Despite the many years and countless miles Paul has logged behind the kit, he’s kept himself in good fighting shape. If you’re skeptical, watch any recent video of a live Hellyeah show. “I’ve learned over the years that you’ve really got to moderate things. I’ve had to battle small bouts of arthritis here and there so I take certain things like apple cider vinegar, stuff that helps keep it in check. I don’t eat too much red meat or drink dark whiskey anymore because those things can give you bad inflammation that’s hard to deal with. But for the most part, my health is great. I just turned 50 this past year and I love playing every night, it keeps me young.”
Image Gallery of Hellyeah at The Mayhem Festival – Phoenix, AZ 2015.
The other aspect of playing that he says hasn’t changed is the energy from the live crowds. In today’s recording market, a hundred thousand record sales is considered an accomplishment on par with a platinum record (a million sales) in Pantera’s heyday. Live performance is once again the lifeblood of the music industry, and that’s fine with Paul. “Live music is always going to be the greatest form of entertainment, period. Nobody can steal that from you. There’s nothing like being in a crowd and feeling that energy of a band, feeling the speakers vibrate you … the heat and the sweat in the mosh pit … being at a live show is incredible, and that’ll never go away.”
Although the members of Hellyeah were previously established with other bands (including vocalist Chad Gray with Mudvayne and guitarist Tom Maxwell with Nothingface), Paul doesn’t buy into the word “supergroup.” He explains that forming a supergroup was never the goal. “From the very start, we wanted it to be a real band. We didn’t look at it like a supergroup or a side project. We knew some of the members were going to be taking time off to do other things in between, but everybody was ready for something new and fresh and put all their energy into it. We’re four albums into it and we’ve developed a hell of a legacy. If you look at the span of Pantera, it only had five studio records and we’re close upon that.”

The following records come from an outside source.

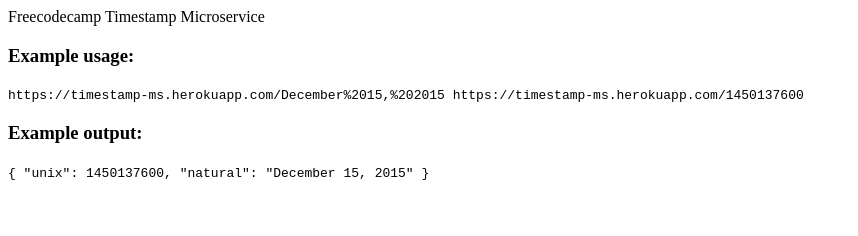
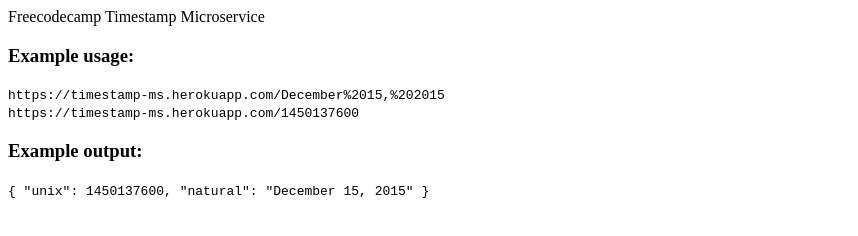
Before and after one commit to Firifon/fcc-timestamp-ms, a website: page public/index.html in a window 1280 px wide. Shown: the whole page, without its empty margins (0-858 px from the left). Drawn offline with Linux system fonts and the light colour scheme.

Commit message:
add help

```diff
--- a/public/index.html
+++ b/public/index.html
@@ -7,13 +7,9 @@
         Freecodecamp Timestamp Microservice
 
         <h3>Example usage:</h3>
-        <code>
-            https://timestamp-ms.herokuapp.com/December%2015,%202015
-            https://timestamp-ms.herokuapp.com/1450137600
-        </code>
+        <code>https://timestamp-ms.herokuapp.com/December%2015,%202015</code><br />
+        <code>https://timestamp-ms.herokuapp.com/1450137600</code>
         <h3>Example output:</h3>
-        <code>
-            { "unix": 1450137600, "natural": "December 15, 2015" }
-        </code>
+        <code>{ "unix": 1450137600, "natural": "December 15, 2015" }</code>
     </body>
 </html>
```
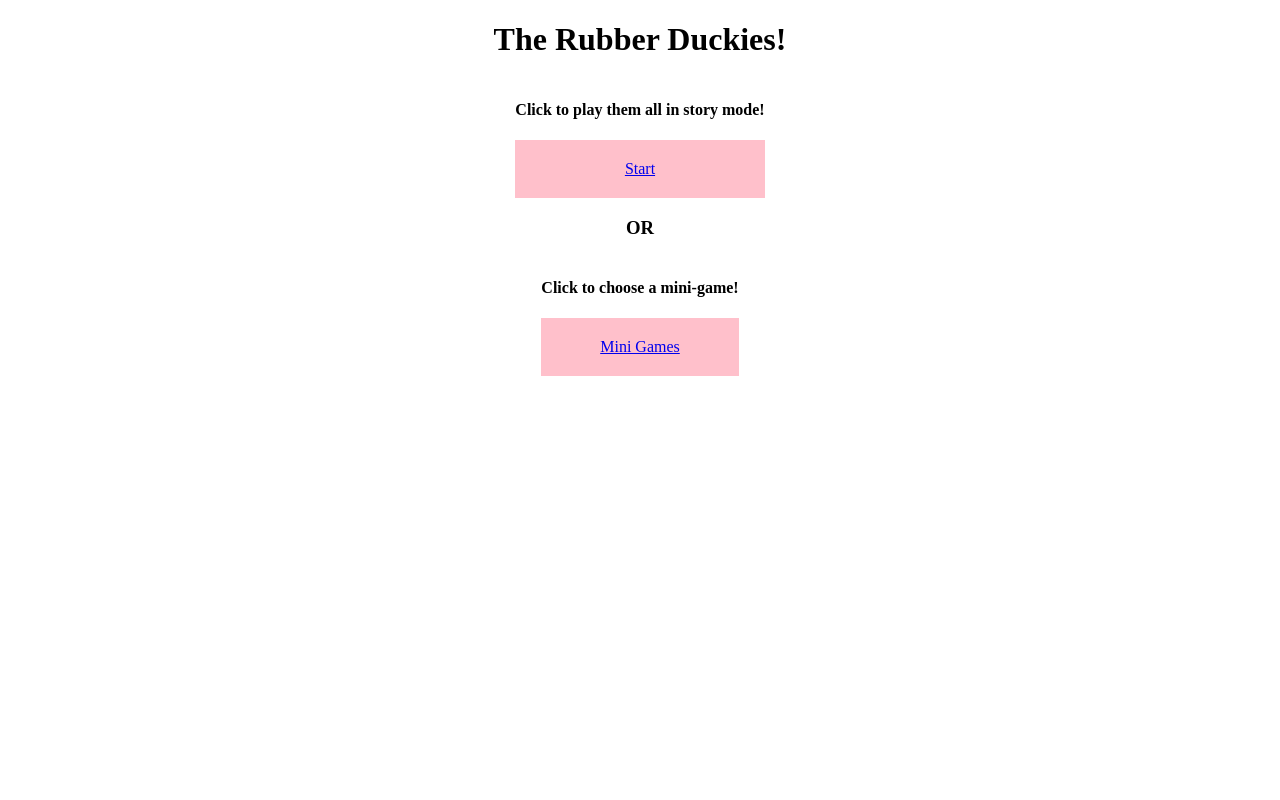
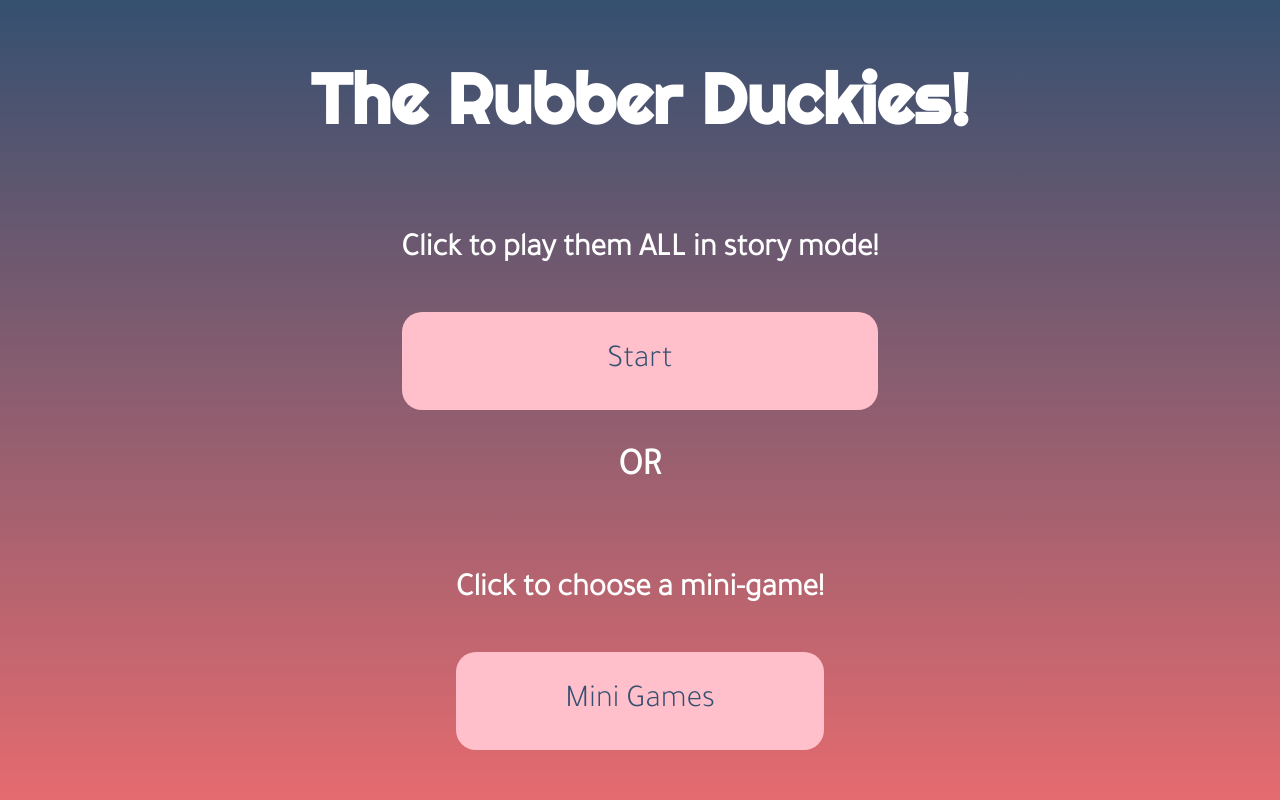
Before and after one commit to MarkGhebrial/Rosehack-2023, a Django app: page / in a window 1280 px wide. Run offline with Django 4.2, Linux system fonts and the light colour scheme.

Commit message:
choose game page styling and colors

```diff
--- a/duck/duckgame/templates/index.html
+++ b/duck/duckgame/templates/index.html
@@ -2,19 +2,28 @@
 <html>
 <head>
 <title>The Rubber Duckies!</title>
+<link rel="preconnect" href="https://fonts.googleapis.com">
+<link rel="preconnect" href="https://fonts.gstatic.com" crossorigin>
+<link href="https://fonts.googleapis.com/css2?family=Righteous&family=Tajawal:wght@300&display=swap" rel="stylesheet">
 <style>
     h1
     {
         display:flex;
         flex-direction:row;
         justify-content:center;
+        color:white;
+        font-family: 'Righteous', cursive;
+        font-size:70px;
     }
     .choose-games
     {
         display:flex;
         flex-direction:column;
-        justify-content:center;
+        justify-content:space-around;
         align-items:center;
+        color:white;
+        font-family: 'Tajawal', sans-serif;
+        font-size:32px;
     }
     .choose-games a
     {
@@ -22,8 +31,26 @@
         flex-direction:column;
         justify-content:center;
         text-align:center;
-        padding:20px;
+        padding:30px;
         background-color:pink;
+        text-decoration:none;
+        border-radius:20px;
+        color:#355070;
+        font-family: 'Tajawal', sans-serif;
+    }
+    html
+    {
+        width:100%;
+        height:100%;
+        background-image: linear-gradient(180deg, #355070, #E56B6F);
+        background-repeat:no-repeat;
+    }
+    body
+    {
+        display:flex;
+        flex-direction:column;
+        justify-content:center;
+        align-items:center;
     }
 
 </style>
@@ -34,13 +61,12 @@
     <!--a link that looks like a button, linking to the minigames.html page-->
     <div class="choose-games">
         <div id="story-mode-describe">
-            <h4>Click to play them all in story mode!</h4>
+            <h4>Click to play them ALL in story mode!</h4>
             <!--another linking to the start of the game-->
             <a href="/start">Start</a>
         </div>
 
-        <h3>OR</h3>
-
+        <div><h3>OR</h3></div>
 
         <div id="mini-games-describe">
             <h4>Click to choose a mini-game!</h4>
```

Given the short stints of other collaborations like Chickenfoot and Velvet Revolver, it’s hard not to be impressed by Hellyeah’s longevity, and they’re hungry for more. “We’re going into our fifth record—we start working with Kevin in October after we get back from Australia, New Zealand and Japan. We’ve been touring our asses off with the success of Blood For Blood. Things are going great and we’re just looking to keep capitalizing on it.”